Work instructions: A faithful copy is required. Print each line of the data exactly and omit the pictures.

Exercise input Block Start

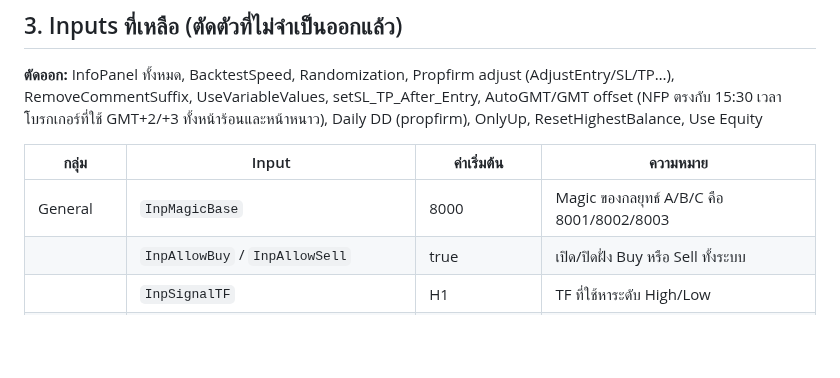
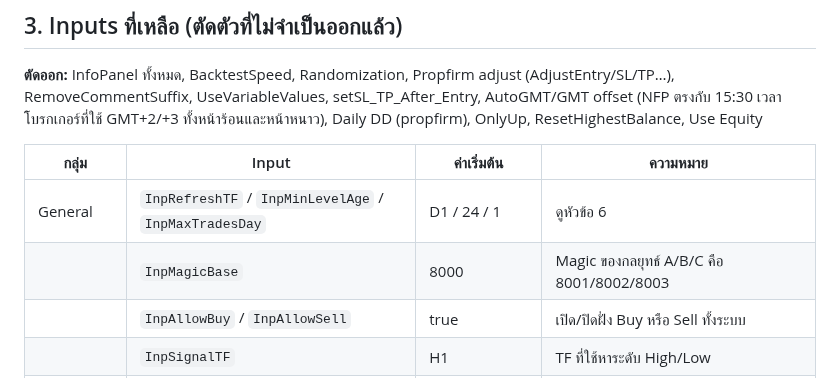
Before and after one commit to popwerasak/-, a Markdown page: README.md, the part around one of its changes. Rendered like a GitHub page; blank space fills up the shorter version.

```diff
--- a/README.md
+++ b/README.md
@@ -82,7 +82,8 @@ EA ตัวนี้เขียนขึ้นใหม่จากพฤต
 
 | กลุ่ม | Input | ค่าเริ่มต้น | ความหมาย |
 |---|---|---|---|
-| General | `InpMagicBase` | 8000 | Magic ของกลยุทธ์ A/B/C คือ 8001/8002/8003 |
+| General | `InpRefreshTF` / `InpMinLevelAge` / `InpMaxTradesDay` | D1 / 24 / 1 | ดูหัวข้อ 6 |
+| | `InpMagicBase` | 8000 | Magic ของกลยุทธ์ A/B/C คือ 8001/8002/8003 |
 | | `InpAllowBuy` / `InpAllowSell` | true | เปิด/ปิดฝั่ง Buy หรือ Sell ทั้งระบบ |
 | | `InpSignalTF` | H1 | TF ที่ใช้หาระดับ High/Low |
 | | `InpMaxSpreadPts` | 500 | ถ้า spread เกินค่านี้ EA จะลบ pending ไว้ก่อน |
```
Also changed, not shown: other parts of README.md (+29 -0 lines), docs/images/08_compare_v1.png (added), 3 other files.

Exercise input Block End

Response box:
Before and after one commit to popwerasak/-, a Markdown page: README.md, the part around one of its changes. Rendered like a GitHub page; blank space fills up the shorter version.

```diff
--- a/README.md
+++ b/README.md
@@ -82,7 +82,8 @@ EA ตัวนี้เขียนขึ้นใหม่จากพฤต
 
 | กลุ่ม | Input | ค่าเริ่มต้น | ความหมาย |
 |---|---|---|---|
-| General | `InpMagicBase` | 8000 | Magic ของกลยุทธ์ A/B/C คือ 8001/8002/8003 |
+| General | `InpRefreshTF` / `InpMinLevelAge` / `InpMaxTradesDay` | D1 / 24 / 1 | ดูหัวข้อ 6 |
+| | `InpMagicBase` | 8000 | Magic ของกลยุทธ์ A/B/C คือ 8001/8002/8003 |
 | | `InpAllowBuy` / `InpAllowSell` | true | เปิด/ปิดฝั่ง Buy หรือ Sell ทั้งระบบ |
 | | `InpSignalTF` | H1 | TF ที่ใช้หาระดับ High/Low |
 | | `InpMaxSpreadPts` | 500 | ถ้า spread เกินค่านี้ EA จะลบ pending ไว้ก่อน |
```
Also changed, not shown: other parts of README.md (+29 -0 lines), docs/images/08_compare_v1.png (added), 3 other files.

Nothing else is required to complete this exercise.